- **EXERCISE MATERIAL**
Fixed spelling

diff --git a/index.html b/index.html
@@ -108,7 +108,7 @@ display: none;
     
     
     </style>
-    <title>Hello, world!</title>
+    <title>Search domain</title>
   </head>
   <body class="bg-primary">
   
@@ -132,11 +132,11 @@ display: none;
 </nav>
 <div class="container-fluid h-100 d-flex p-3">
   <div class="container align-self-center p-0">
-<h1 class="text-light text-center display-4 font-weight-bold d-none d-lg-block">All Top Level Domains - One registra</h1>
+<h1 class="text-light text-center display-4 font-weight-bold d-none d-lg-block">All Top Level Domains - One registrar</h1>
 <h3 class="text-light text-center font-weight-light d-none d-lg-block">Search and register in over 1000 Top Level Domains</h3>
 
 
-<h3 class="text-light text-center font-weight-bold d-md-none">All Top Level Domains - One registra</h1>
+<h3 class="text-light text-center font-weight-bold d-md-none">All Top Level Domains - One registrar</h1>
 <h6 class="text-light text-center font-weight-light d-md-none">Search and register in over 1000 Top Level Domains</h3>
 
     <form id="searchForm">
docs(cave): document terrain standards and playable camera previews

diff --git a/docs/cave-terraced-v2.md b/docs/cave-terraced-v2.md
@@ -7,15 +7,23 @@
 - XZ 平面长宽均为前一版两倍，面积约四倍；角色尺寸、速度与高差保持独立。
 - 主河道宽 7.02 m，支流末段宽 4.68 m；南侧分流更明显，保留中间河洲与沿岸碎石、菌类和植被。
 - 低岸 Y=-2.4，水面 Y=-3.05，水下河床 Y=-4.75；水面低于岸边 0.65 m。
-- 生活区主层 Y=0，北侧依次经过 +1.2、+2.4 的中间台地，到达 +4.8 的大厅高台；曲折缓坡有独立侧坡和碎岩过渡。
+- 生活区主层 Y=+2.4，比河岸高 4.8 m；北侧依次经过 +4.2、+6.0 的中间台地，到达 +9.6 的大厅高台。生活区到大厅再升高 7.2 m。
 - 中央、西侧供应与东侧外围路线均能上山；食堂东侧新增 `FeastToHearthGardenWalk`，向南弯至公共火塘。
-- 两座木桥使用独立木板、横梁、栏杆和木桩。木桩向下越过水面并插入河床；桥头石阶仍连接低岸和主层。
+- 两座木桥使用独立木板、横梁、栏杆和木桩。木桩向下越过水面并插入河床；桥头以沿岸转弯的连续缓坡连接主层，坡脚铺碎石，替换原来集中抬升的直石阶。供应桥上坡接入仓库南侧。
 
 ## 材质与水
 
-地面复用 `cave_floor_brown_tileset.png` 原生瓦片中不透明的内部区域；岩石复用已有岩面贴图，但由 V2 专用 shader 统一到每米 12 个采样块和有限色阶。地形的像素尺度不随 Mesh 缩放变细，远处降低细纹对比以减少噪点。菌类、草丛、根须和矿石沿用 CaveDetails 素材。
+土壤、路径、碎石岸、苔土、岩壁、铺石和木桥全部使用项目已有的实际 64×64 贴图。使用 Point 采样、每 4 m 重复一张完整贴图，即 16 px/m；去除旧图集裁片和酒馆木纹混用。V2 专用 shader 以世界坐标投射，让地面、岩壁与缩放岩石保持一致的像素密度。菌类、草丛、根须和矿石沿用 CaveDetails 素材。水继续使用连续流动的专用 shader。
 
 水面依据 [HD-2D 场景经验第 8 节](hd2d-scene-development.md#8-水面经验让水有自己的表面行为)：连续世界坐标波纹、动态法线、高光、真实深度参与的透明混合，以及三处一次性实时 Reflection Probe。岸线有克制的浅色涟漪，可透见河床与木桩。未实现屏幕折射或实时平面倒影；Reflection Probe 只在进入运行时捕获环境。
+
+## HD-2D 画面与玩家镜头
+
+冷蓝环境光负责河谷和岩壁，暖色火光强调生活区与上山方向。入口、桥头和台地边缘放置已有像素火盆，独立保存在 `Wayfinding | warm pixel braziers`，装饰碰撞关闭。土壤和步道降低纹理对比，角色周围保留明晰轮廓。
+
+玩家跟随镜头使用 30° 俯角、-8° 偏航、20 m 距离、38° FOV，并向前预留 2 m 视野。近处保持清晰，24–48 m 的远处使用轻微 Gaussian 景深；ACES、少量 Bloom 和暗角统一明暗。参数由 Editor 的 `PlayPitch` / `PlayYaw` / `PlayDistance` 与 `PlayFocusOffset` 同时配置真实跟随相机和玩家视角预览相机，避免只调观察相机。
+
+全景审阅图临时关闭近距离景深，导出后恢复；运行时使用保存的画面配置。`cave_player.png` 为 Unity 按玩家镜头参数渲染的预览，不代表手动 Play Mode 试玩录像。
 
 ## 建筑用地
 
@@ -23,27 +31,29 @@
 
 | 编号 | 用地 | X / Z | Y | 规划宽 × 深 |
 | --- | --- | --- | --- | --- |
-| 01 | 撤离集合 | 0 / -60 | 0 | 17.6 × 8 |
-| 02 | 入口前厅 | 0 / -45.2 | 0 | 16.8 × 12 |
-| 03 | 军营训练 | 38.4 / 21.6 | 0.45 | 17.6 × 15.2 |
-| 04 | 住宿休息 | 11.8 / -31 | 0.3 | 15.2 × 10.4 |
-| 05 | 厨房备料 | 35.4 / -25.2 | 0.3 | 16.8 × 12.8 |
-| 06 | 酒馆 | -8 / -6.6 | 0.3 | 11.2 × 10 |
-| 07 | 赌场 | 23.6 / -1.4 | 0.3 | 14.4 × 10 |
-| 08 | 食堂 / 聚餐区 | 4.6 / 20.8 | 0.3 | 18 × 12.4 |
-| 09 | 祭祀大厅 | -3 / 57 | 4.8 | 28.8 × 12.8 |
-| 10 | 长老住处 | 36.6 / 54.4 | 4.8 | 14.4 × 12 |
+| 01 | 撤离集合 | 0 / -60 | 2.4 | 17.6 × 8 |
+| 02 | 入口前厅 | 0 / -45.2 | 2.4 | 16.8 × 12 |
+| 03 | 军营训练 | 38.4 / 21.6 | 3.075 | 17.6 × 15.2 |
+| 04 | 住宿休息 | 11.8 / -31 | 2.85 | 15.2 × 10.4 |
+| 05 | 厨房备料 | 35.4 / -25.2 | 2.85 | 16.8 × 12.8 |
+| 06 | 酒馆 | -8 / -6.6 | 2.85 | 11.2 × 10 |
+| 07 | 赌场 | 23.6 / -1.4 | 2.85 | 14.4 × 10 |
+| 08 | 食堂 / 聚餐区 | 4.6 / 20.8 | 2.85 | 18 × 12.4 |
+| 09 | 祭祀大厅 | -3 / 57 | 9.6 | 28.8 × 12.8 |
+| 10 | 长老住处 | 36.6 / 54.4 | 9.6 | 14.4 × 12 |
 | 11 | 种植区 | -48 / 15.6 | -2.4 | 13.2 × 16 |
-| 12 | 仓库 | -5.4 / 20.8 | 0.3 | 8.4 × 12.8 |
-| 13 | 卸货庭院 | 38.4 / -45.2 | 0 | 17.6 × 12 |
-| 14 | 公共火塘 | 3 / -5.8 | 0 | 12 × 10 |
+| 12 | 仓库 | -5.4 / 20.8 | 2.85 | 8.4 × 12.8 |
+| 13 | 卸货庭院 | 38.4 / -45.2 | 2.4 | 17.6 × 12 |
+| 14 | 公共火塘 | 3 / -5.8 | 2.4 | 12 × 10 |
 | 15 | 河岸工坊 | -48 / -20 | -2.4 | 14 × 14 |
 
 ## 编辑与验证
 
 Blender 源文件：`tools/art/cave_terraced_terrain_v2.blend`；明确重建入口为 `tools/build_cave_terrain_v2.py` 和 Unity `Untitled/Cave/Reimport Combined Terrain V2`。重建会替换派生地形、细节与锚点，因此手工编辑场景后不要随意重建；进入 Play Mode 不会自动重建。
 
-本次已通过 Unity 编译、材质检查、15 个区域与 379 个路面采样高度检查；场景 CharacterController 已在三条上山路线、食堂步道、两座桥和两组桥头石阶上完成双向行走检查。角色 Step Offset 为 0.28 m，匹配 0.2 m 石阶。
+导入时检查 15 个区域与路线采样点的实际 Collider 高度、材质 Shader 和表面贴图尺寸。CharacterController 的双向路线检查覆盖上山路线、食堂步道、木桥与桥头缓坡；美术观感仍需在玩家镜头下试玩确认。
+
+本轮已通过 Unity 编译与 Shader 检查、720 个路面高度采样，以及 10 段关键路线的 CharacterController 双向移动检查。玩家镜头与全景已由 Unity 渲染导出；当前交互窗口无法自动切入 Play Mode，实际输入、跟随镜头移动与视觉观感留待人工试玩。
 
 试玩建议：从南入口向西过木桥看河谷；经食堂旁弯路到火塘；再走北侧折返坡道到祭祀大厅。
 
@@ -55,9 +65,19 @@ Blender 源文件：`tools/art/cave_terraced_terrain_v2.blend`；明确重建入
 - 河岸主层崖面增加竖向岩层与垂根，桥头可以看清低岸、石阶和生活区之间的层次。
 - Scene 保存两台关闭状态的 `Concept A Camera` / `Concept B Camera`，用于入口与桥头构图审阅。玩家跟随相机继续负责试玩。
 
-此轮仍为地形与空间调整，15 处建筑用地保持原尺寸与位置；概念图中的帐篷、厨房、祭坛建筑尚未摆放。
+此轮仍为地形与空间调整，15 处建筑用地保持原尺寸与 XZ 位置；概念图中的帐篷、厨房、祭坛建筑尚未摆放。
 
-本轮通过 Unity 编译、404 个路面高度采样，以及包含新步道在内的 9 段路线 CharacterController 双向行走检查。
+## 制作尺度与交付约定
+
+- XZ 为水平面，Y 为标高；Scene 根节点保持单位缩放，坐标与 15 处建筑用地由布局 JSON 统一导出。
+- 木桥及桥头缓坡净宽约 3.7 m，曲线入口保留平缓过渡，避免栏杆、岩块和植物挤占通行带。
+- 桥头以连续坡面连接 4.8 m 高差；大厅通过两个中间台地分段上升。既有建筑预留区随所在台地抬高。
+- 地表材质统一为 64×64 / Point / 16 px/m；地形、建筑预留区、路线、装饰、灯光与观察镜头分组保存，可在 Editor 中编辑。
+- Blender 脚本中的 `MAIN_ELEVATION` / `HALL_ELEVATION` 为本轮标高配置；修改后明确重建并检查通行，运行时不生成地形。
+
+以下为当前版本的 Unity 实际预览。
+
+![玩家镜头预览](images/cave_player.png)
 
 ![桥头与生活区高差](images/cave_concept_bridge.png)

- **ACTIVITY**
Give back exactly the lines above, from the line containing "-| 03 | 军营训练" through the line containing "-| 10 | 长老住处", with both end lines and nothing more.

- **RESULT**
-| 03 | 军营训练 | 38.4 / 21.6 | 0.45 | 17.6 × 15.2 |
-| 04 | 住宿休息 | 11.8 / -31 | 0.3 | 15.2 × 10.4 |
-| 05 | 厨房备料 | 35.4 / -25.2 | 0.3 | 16.8 × 12.8 |
-| 06 | 酒馆 | -8 / -6.6 | 0.3 | 11.2 × 10 |
-| 07 | 赌场 | 23.6 / -1.4 | 0.3 | 14.4 × 10 |
-| 08 | 食堂 / 聚餐区 | 4.6 / 20.8 | 0.3 | 18 × 12.4 |
-| 09 | 祭祀大厅 | -3 / 57 | 4.8 | 28.8 × 12.8 |
-| 10 | 长老住处 | 36.6 / 54.4 | 4.8 | 14.4 × 12 |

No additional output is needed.